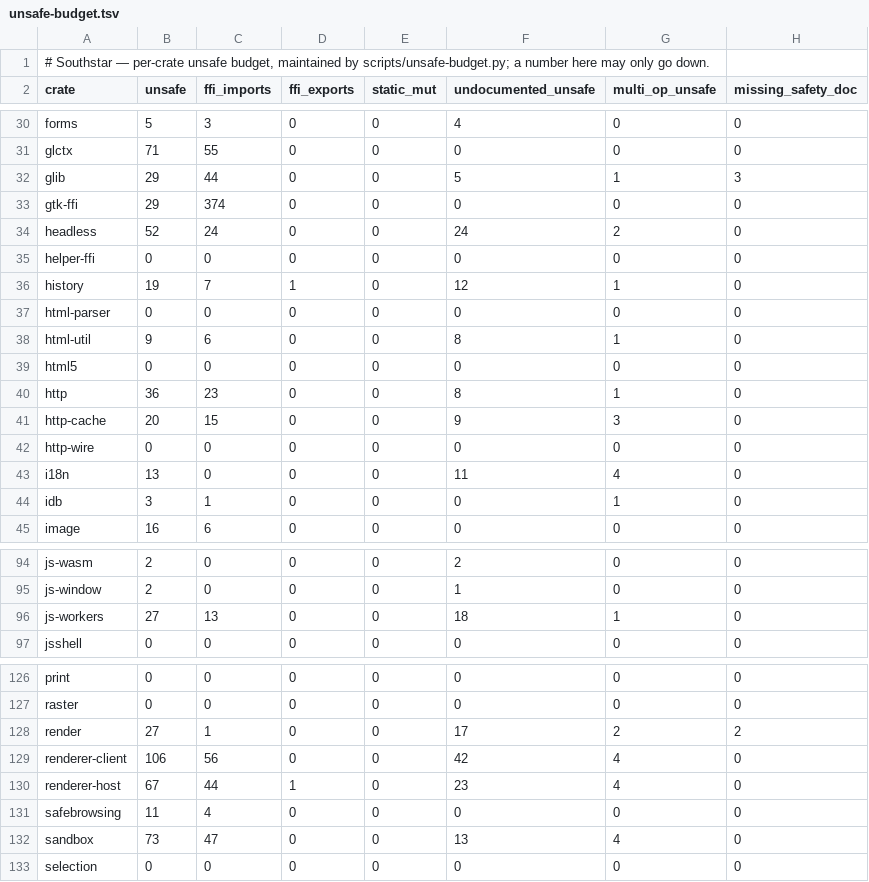
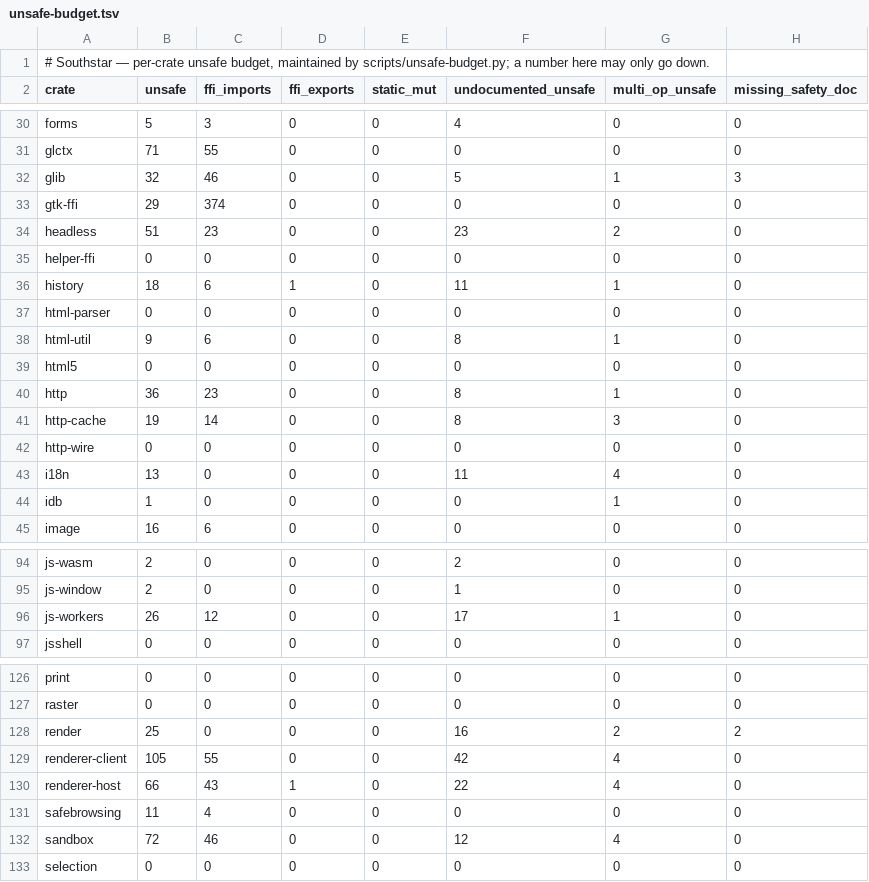
Before and after one commit to nordstjernen-web/southstar-browser, a TSV file: rust/unsafe-budget.tsv, drawn as a sheet; only a part is shown, gaps mark what is left out; the diff covers the shown part only.

```diff
--- a/rust/unsafe-budget.tsv
+++ b/rust/unsafe-budget.tsv
@@ -31,7 +31,7 @@ forms	5	3	0	0	4	0	0
 glctx	71	55	0	0	0	0	0
-glib	29	44	0	0	5	1	3
+glib	32	46	0	0	5	1	3
 gtk-ffi	29	374	0	0	0	0	0
-headless	52	24	0	0	24	2	0
+headless	51	23	0	0	23	2	0
 helper-ffi	0	0	0	0	0	0	0
-history	19	7	1	0	12	1	0
+history	18	6	1	0	11	1	0
 html-parser	0	0	0	0	0	0	0
@@ -40,6 +40,6 @@ html5	0	0	0	0	0	0	0
 http	36	23	0	0	8	1	0
-http-cache	20	15	0	0	9	3	0
+http-cache	19	14	0	0	8	3	0
 http-wire	0	0	0	0	0	0	0
 i18n	13	0	0	0	11	4	0
-idb	3	1	0	0	0	1	0
+idb	1	0	0	0	0	1	0
 image	16	6	0	0	0	0	0
@@ -95,3 +95,3 @@ js-wasm	2	0	0	0	2	0	0
 js-window	2	0	0	0	1	0	0
-js-workers	27	13	0	0	18	1	0
+js-workers	26	12	0	0	17	1	0
 jsshell	0	0	0	0	0	0	0
@@ -127,7 +127,7 @@ print	0	0	0	0	0	0	0
 raster	0	0	0	0	0	0	0
-render	27	1	0	0	17	2	2
-renderer-client	106	56	0	0	42	4	0
-renderer-host	67	44	1	0	23	4	0
+render	25	0	0	0	16	2	2
+renderer-client	105	55	0	0	42	4	0
+renderer-host	66	43	1	0	22	4	0
 safebrowsing	11	4	0	0	0	0	0
-sandbox	73	47	0	0	13	4	0
+sandbox	72	46	0	0	12	4	0
 selection	0	0	0	0	0	0	0
```
Also changed, not shown: 51 edited cells elsewhere in this file, 35 other files.
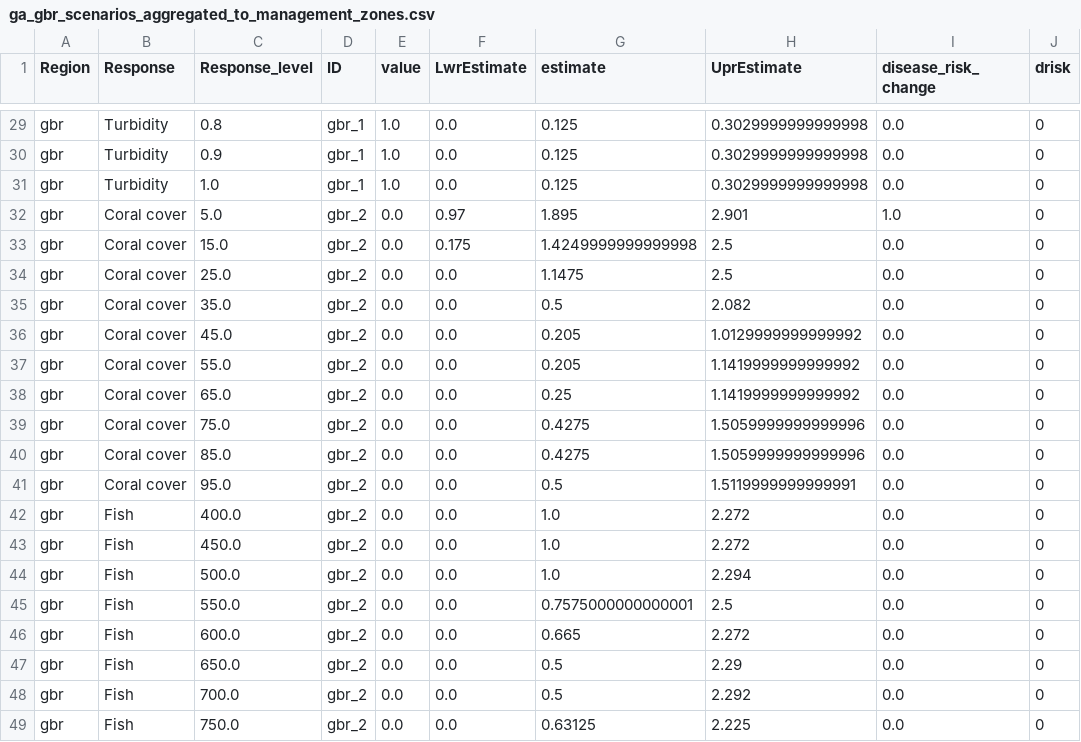
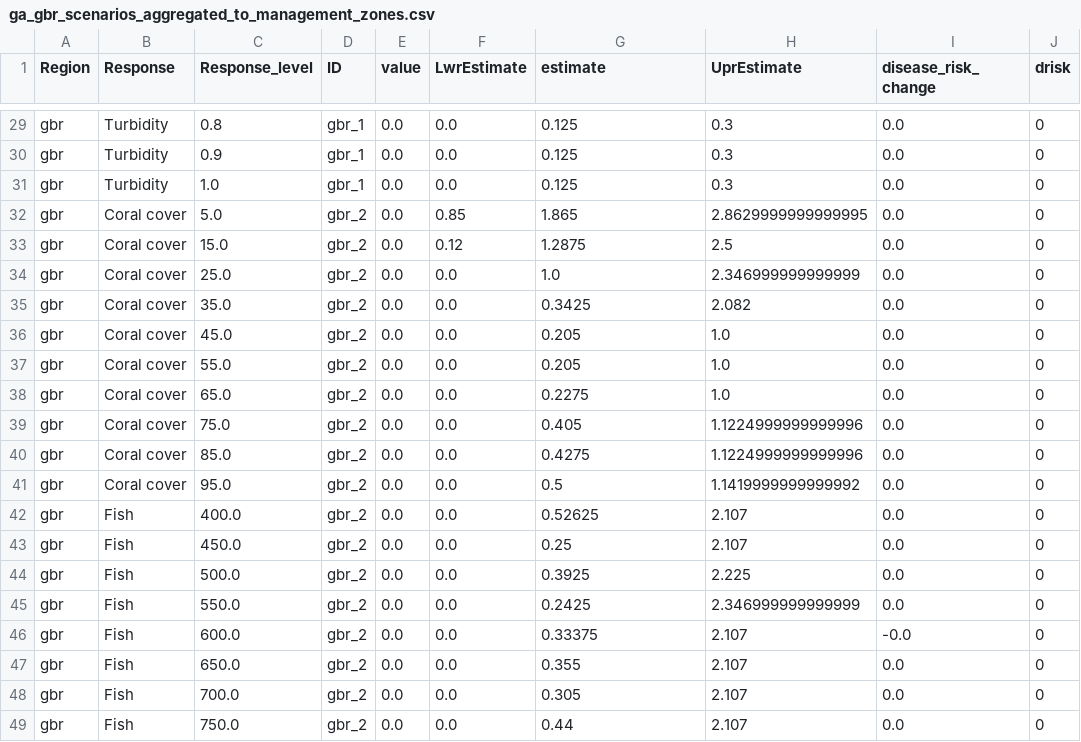
Before and after one commit to jms5151/uh-noaa-shiny-app, a CSV file: forec_shiny_app_data/Scenarios/ga_gbr_scenarios_aggregated_to_management_zones.csv, drawn as a sheet; only a part is shown, gaps mark what is left out; the diff covers the shown part only; the diff names each change by its address in the sheet, - before the commit and + after, or states it on an @@ line.

```diff
--- a/forec_shiny_app_data/Scenarios/ga_gbr_scenarios_aggregated_to_management_zones.csv
+++ b/forec_shiny_app_data/Scenarios/ga_gbr_scenarios_aggregated_to_management_zones.csv
-E29:E31 (value): 1.0
+E29:E31 (value): 0.0
-H29:H31 (UprEstimate): 0.3029999999999998
+H29:H31 (UprEstimate): 0.3
-F32 (LwrEstimate): 0.97
+F32 (LwrEstimate): 0.85
-G32 (estimate): 1.895
+G32 (estimate): 1.865
-H32 (UprEstimate): 2.901
+H32 (UprEstimate): 2.8629999999999995
-I32 (disease_risk_change): 1.0
+I32 (disease_risk_change): 0.0
-F33 (LwrEstimate): 0.175
+F33 (LwrEstimate): 0.12
-G33 (estimate): 1.4249999999999998
+G33 (estimate): 1.2875
-G34 (estimate): 1.1475
+G34 (estimate): 1.0
-H34 (UprEstimate): 2.5
+H34 (UprEstimate): 2.346999999999999
-G35 (estimate): 0.5
+G35 (estimate): 0.3425
-H36 (UprEstimate): 1.0129999999999992
+H36 (UprEstimate): 1.0
-H37:H38 (UprEstimate): 1.1419999999999992
+H37:H38 (UprEstimate): 1.0
-G38 (estimate): 0.25
+G38 (estimate): 0.2275
-G39 (estimate): 0.4275
+G39 (estimate): 0.405
-H39:H40 (UprEstimate): 1.5059999999999996
+H39:H40 (UprEstimate): 1.1224999999999996
-H41 (UprEstimate): 1.5119999999999991
+H41 (UprEstimate): 1.1419999999999992
-G42 (estimate): 1.0
+G42 (estimate): 0.52625
-H42:H43 (UprEstimate): 2.272
+H42:H43 (UprEstimate): 2.107
-G43 (estimate): 1.0
+G43 (estimate): 0.25
-G44 (estimate): 1.0
+G44 (estimate): 0.3925
-H44 (UprEstimate): 2.294
+H44 (UprEstimate): 2.225
-G45 (estimate): 0.7575000000000001
+G45 (estimate): 0.2425
-H45 (UprEstimate): 2.5
+H45 (UprEstimate): 2.346999999999999
-G46 (estimate): 0.665
+G46 (estimate): 0.33375
-H46 (UprEstimate): 2.272
+H46 (UprEstimate): 2.107
-I46 (disease_risk_change): 0.0
+I46 (disease_risk_change): -0.0
-G47 (estimate): 0.5
+G47 (estimate): 0.355
-H47 (UprEstimate): 2.29
+H47 (UprEstimate): 2.107
-G48 (estimate): 0.5
+G48 (estimate): 0.305
-H48 (UprEstimate): 2.292
+H48 (UprEstimate): 2.107
-G49 (estimate): 0.63125
+G49 (estimate): 0.44
-H49 (UprEstimate): 2.225
+H49 (UprEstimate): 2.107
```
Also changed, not shown: 97 edited cells elsewhere in this file, forec_shiny_app_data/Forecasts/ga_gbr_nowcast_aggregated_to_gbrmpa_park_zones.csv, forec_shiny_app_data/Forecasts/ga_nowcast_aggregated_to_management_zones.csv, 34 other files.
● ● ● ● ● ● ●
* **GOAL OF THE EXERCISE**
Scan the records for lines with the word "LwrEstimate". Report how many, with no other words.

* **EXERCISE OUTPUT**
4